>>>>

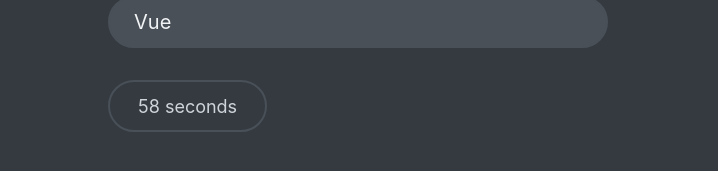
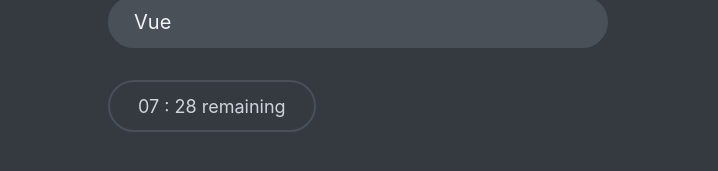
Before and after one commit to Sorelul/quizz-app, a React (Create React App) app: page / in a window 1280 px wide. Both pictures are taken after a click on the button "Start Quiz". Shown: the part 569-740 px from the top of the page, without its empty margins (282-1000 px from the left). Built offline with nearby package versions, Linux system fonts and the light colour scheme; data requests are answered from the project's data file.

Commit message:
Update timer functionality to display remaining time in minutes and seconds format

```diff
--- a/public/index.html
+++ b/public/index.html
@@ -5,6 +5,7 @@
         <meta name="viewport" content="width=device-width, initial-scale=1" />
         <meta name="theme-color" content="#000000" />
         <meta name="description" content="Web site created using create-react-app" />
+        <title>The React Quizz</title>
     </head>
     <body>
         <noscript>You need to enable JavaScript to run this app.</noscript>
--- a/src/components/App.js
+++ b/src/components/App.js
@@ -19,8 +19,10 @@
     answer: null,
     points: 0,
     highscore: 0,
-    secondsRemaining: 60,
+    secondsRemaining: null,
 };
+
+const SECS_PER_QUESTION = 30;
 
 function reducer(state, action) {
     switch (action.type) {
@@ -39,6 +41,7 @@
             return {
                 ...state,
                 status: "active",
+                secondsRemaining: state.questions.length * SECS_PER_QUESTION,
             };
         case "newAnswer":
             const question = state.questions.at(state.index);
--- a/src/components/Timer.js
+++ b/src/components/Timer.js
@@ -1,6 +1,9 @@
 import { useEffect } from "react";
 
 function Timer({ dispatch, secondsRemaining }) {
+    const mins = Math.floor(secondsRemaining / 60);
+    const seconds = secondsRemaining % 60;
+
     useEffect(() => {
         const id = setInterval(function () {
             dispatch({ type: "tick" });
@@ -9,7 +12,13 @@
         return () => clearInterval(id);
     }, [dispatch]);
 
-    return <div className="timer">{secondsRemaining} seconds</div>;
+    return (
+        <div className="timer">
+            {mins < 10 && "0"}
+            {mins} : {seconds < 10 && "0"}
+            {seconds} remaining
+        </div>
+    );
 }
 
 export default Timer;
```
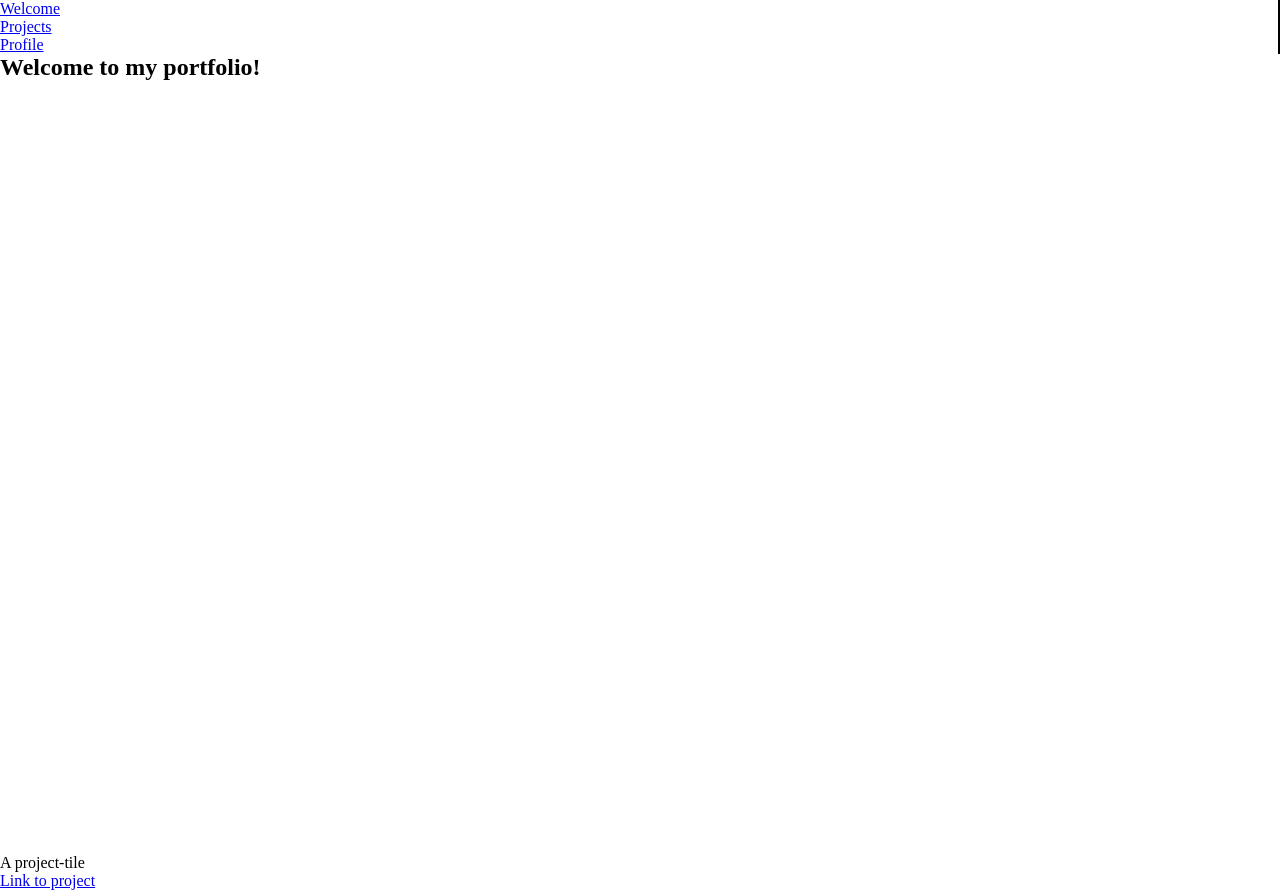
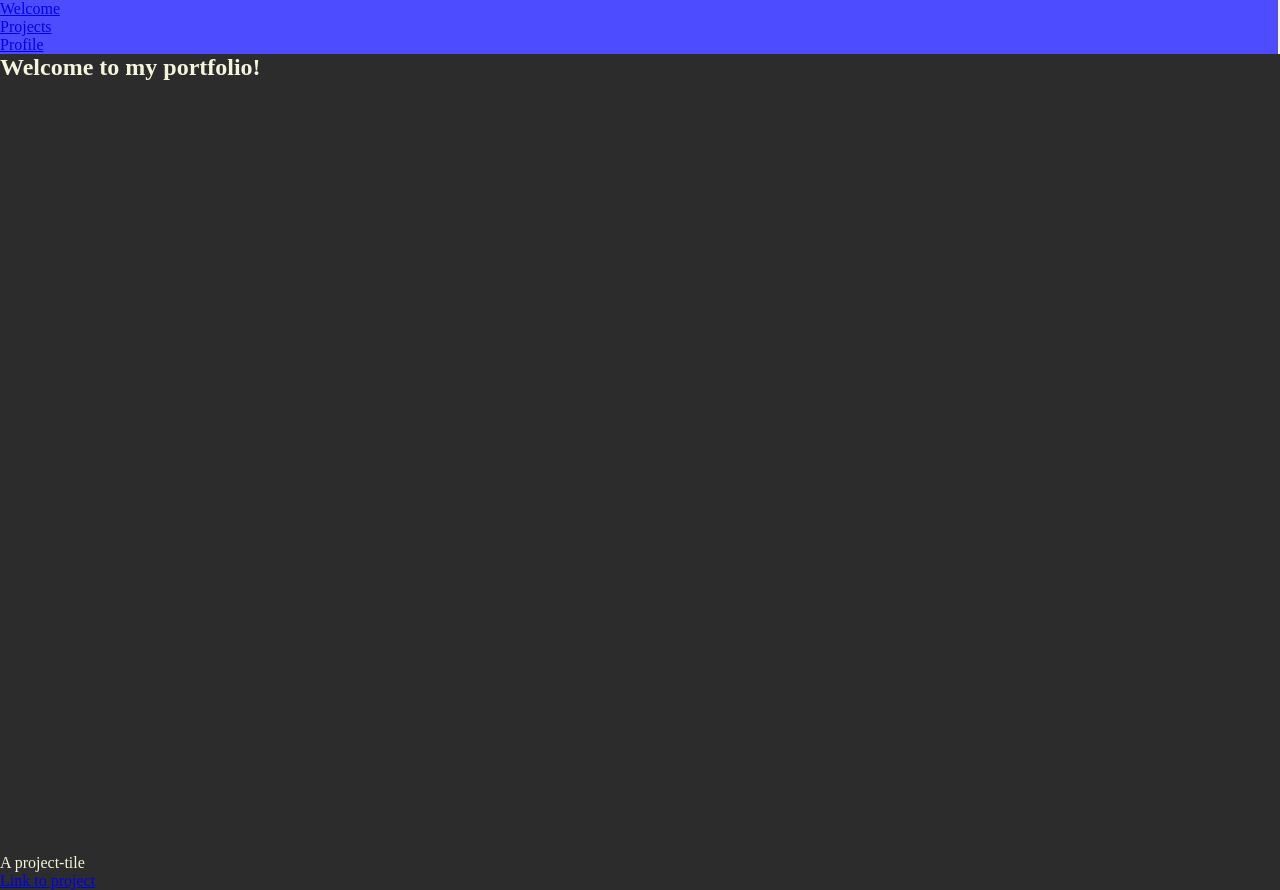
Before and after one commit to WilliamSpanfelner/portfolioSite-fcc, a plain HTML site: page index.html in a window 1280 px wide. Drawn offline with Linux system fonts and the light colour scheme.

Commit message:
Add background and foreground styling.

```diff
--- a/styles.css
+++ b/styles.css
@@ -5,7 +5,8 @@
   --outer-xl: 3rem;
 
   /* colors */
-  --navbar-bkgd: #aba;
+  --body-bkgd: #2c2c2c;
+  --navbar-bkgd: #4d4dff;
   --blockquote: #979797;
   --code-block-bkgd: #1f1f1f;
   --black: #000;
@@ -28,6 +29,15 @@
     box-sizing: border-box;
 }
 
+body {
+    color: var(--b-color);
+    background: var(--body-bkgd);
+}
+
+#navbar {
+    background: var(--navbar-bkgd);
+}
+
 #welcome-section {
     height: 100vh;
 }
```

<<<<

◆ Problem: The expected answer is a copy of each line in the listing above that contains "secondsRemaining".

◆ Answer for this exercise:
-    secondsRemaining: 60,
+    secondsRemaining: null,
+                secondsRemaining: state.questions.length * SECS_PER_QUESTION,
 function Timer({ dispatch, secondsRemaining }) {
+    const mins = Math.floor(secondsRemaining / 60);
+    const seconds = secondsRemaining % 60;
-    return <div className="timer">{secondsRemaining} seconds</div>;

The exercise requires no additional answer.